JESPER SORENSEN: Outer Limits (2018)
“Like Dark Star, Outer Limits is a well made album with just with it needs to please those who enjoy an easy going EM with good harmonious lines on soft beats”
1 Gamma Leonis 6:23 2 A New World 5:22 3 The Halo 11:00 4 Beta Tauri 7:35 5 Althena 7:28 6 The Long Run 8:46 7 Transmission 5:46 8 Outer Limits 6:37 9 Sector 20 7:21 10 Exosphere 9:34 Jesper Sorensen Music
(DDL 76:13) (V.F.) (Melodious and catchy EM)
I had liked quite well my discovery of Jesper Sorensen's universe with his last album Dark Star. Released just one day before, it's completely justified to say that OUTER LIMITS has traced the sonic furrows of Dark Star. More in the Berliner genre, we find very IC essences here, than this last album, OUTER LIMITS proposes 10 titles gathered around 76 minutes of an EM carefully structured on the jumping up style, a kind of cosmic Hip-hop, which has given this second run-up to the Berlin School at the turning of the 80's.
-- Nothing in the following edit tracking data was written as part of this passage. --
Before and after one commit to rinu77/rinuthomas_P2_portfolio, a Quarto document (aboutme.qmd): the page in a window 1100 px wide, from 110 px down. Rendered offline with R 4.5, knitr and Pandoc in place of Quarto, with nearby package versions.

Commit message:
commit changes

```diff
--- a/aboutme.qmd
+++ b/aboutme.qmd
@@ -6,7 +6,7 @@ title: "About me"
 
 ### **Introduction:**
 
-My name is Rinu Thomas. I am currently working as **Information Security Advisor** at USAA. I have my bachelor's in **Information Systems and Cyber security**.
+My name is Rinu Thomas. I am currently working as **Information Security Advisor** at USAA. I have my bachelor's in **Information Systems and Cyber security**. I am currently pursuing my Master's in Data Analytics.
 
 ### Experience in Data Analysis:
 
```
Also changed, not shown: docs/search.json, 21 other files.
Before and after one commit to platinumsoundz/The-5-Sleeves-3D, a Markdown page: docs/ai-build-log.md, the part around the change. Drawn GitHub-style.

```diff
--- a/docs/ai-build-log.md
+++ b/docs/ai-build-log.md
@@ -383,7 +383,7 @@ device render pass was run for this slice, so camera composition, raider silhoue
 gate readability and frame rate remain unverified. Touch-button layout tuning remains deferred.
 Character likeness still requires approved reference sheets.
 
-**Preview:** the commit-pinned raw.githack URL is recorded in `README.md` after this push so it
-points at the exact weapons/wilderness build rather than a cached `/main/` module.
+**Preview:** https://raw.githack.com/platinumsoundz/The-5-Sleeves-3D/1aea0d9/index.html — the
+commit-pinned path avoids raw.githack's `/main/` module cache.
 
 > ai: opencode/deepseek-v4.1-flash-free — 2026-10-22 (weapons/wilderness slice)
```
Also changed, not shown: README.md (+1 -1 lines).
Gamma Leonis begins with an astral dance of arpeggios and sequences which tinkle in the nuances of a layer of absent voices. Some 45 seconds farther, hammering of bass drums awaken these ambiences and divert them towards an electronic rock to which we bind a soupçon of Techno because of the robotic percussions. But the rhythm stays rather in a rock cocoon with an ascending and spheroidal structure attached by a meshing of sequences lines and of which some jolts flirt with a stroboscopic vision. The melodious approach is shared between a creative keyboard, synth harmonies and layers of ethereal voices which sculpt an approach of New Age melody. We like that? Althena espouses a bit the same model. The rhythm flaccid and hopping. Effects of cosmic games awaken our attention and the harmonies fertilize moments of New Age's ecstasy. A New World proposes a heavy and slow rhythm with sober percussions and sequences which cackle under the caresses of really good synth tunes. These harmonies, which sometimes stretch under the form of solos, offer two very different tints and are at the heart of this simple but really effective title for a dance on sleeping drugs. This style of sober rock very motorik is popular in this album. It serves very well the purposes of a synth in mode charming and harmonious. After an interesting ambiospherical introduction, The Halo structures an uncertain rhythm. A hesitating rhythm with very fat chords which seem to open a cadence of cosmic Cha-Cha. The harmonious elements abound around these 11 minutes with effects of guitars with charms of old westerns which roam in a sibylline mist. The rhythmic décor is not outdone by the fall of percussions, just before the 5 minutes, which make heavy the always ambivalent rhythm and nevertheless well decorated with sequences which let escape some fine stroboscopic strands. To this time, we swim in an album easy to tame.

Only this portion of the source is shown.